Marketing is essential to get your products and services in front of your target audience. Unfortunately, marketing costs money, and many small business owners don’t know how much they should budget for their campaigns or how to define a successful marketing strategy. Most businesses should budget 5% of their revenue for marketing. How you split that up between campaigns depends on your goals and your marketing campaigns and tactics to attract website visitors or customers to your store.
Of course, 5% of revenue isn’t a lot for small business owners, and many experts believe you should budget at least 7% on marketing to improve your chances of success. However, your particular budget depends on several factors, including your revenue, customer base, and how much marketing you need to do.
Spending More Upfront
If you’ve never invested in marketing before, you may spend more than 5% for the first few years to ensure a basic foundation.
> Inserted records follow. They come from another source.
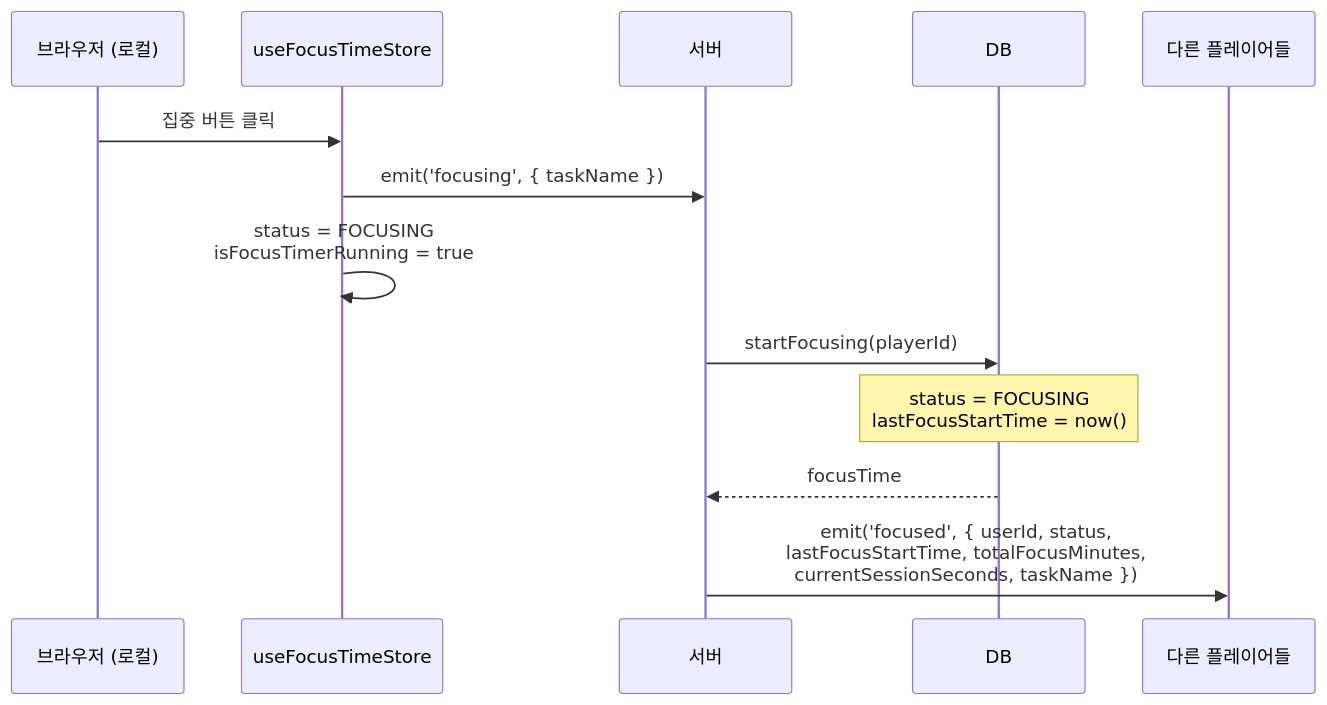
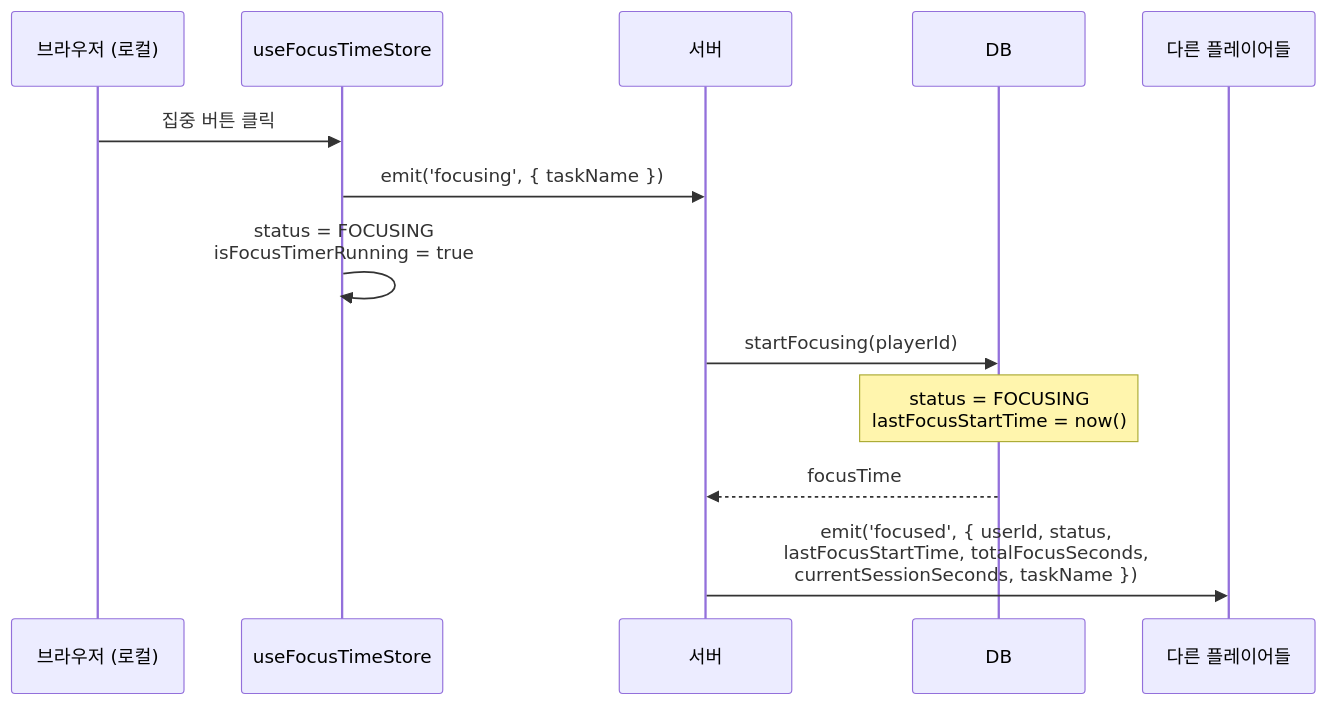
One commit to boostcampwm2025/web19-estrogenquattro changed the second of 10 diagrams in docs/reference/FOCUS_TIME.md. Above: the diagram before and after it, drawn with Mermaid. The commit also changed other lines of this file and 24 other files, not shown here.

````diff
--- a/docs/reference/FOCUS_TIME.md
+++ b/docs/reference/FOCUS_TIME.md
@@ -77,18 +77,18 @@
 ```mermaid
 sequenceDiagram
     participant Browser as 브라우저 (로컬)
     participant Store as useFocusTimeStore
     participant Server as 서버
     participant DB as DB
     participant Others as 다른 플레이어들
 
     Browser->>Store: 집중 버튼 클릭
     Store->>Server: emit('focusing', { taskName })
     Store->>Store: status = FOCUSING<br/>isFocusTimerRunning = true
 
     Server->>DB: startFocusing(playerId)
     Note over DB: status = FOCUSING<br/>lastFocusStartTime = now()
     DB-->>Server: focusTime
 
-    Server->>Others: emit('focused', { userId, status,<br/>lastFocusStartTime, totalFocusMinutes,<br/>currentSessionSeconds, taskName })
+    Server->>Others: emit('focused', { userId, status,<br/>lastFocusStartTime, totalFocusSeconds,<br/>currentSessionSeconds, taskName })
 ```
````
For example, if you’re a local business without a website, you’ll need to create one. Meanwhile, if you have a website but poor sales, you’ll need to consider optimizing your processes using various tools and software. How much you spend when you start marketing depends on different factors, so you’ll need to analyze data about your business to find the right budget.
Your marketing foundation should include the following:
- Website building and updating
- Strategy (planning and implementation)
Without these three things, you won’t be able to begin marketing. For example, you can’t start social media advertising if you don’t have a website to attract visitors. Additionally, you won’t have any visuals to use if you haven’t invested in branding. Finally, of course, perhaps the most important of the three parts of the foundation is the strategy that helps you understand different tactics you can use and how much they’ll cost to spread the word about your business.
Review Your Sales Performance
Your revenue determines how much you can spend on marketing, so you’ll need to clearly understand your sales performance data. You may have more to spend on marketing in some seasons or years. For example, if you get busier during the vacation season, you’ll have a larger budget to spend during the busiest times of the year to help you earn more sales.
How to Decide How Much to Spend
Knowing how much to spend on each part of your marketing strategy will depend on which campaigns you want to use and your ROI. Unfortunately, there is no one-size-fits-all marketing approach. For example, a local business will need to use different tactics than an e-commerce business.
Your marketing goals can also affect your budget because they’ll tell you what you want to accomplish and by when. It’s always best to use SMART goals in your marketing strategy to help measure your campaigns’ effectiveness. With your budget in mind, you can determine which marketing tactics are more important to you and test them before spending too much on them.
From there, with new data, you can begin to formulate strategies for each marketing campaign to help you maximize your efforts. For example, if you do a trial Google Search Ads campaign and a trial TikTok ads campaign to find that TikTok ads bring in more sales for a lower cost, you’ll know to invest more of your money in TikTok ads or avoid Google Ads altogether to use that money for more effective campaigns.
Type of Business
Your business type, including its location, industry, and target audience, will ultimately impact what types of campaigns are best for your business. You can use a mix of traditional and digital marketing and advertising or one or the other, depending on your goals. For example, if your target audience is within the same city as your business location, you can use anything from Google ads to print advertising to attract more customers.
Your marketing strategy should consider every type of campaign you can use, potential results, and how much you’ll need to spend, so do your due diligence to ensure you know what’s available to you and how much it will cost.
Your marketing strategy will tell you which campaigns you’ll use. For example, local businesses may use traditional marketing tactics like ads in local newspapers and digital campaigns like geo-targeted social media advertising. Of course, to understand how much you’ll spend, you’ll have to do your research. For example, if you want to advertise in local newspapers, you can talk to their advertising department to learn how much different ad sizes will cost. In some cases, you may also be able to download a media kit to give you a better idea. Understanding how much digital marketing efforts cost will take a little more time because they’re all different. However, advertising platforms, including social media and Google, will give you projections for what to expect, so you should have an idea of how much you’ll pay for each impression, click, conversion, and so on.
If you plan to use organic strategies, such as SEO and organic social media, you may need to hire an agency to handle this for you, especially since both can be confusing for small business owners who have never tried either strategy before. Organic marketing is a long-term strategy, so it won’t get you results immediately. Talk to several agencies to help you understand how much you can expect to pay to sit back and let them handle all the heavy lifting.
What’s Included in a Marketing Budget?
The initial branding, strategizing, and website marketing foundation aren’t the only costs to consider regarding your budget. You’ll need different types of software and team members to take care of everything for you. Every budget is different, but they typically include the following:
- In-house marketing team members
- Agency services
- Campaign expenses
- Creative spend
- Campaign Partners (i.e. influencers if applicable)
Adapt Your Strategy and Budget
Over time, you’ll need to change your strategy and budget to reach more people or pull back to save money on costs. After you start marketing, always measure your results to understand which campaigns get you the most returns.
Megan Isola holds a Bachelor of Science in Hospitality and a minor in Business Marketing from Cal State University Chico. She enjoys going to concerts, trying new restaurants, and hanging out with friends.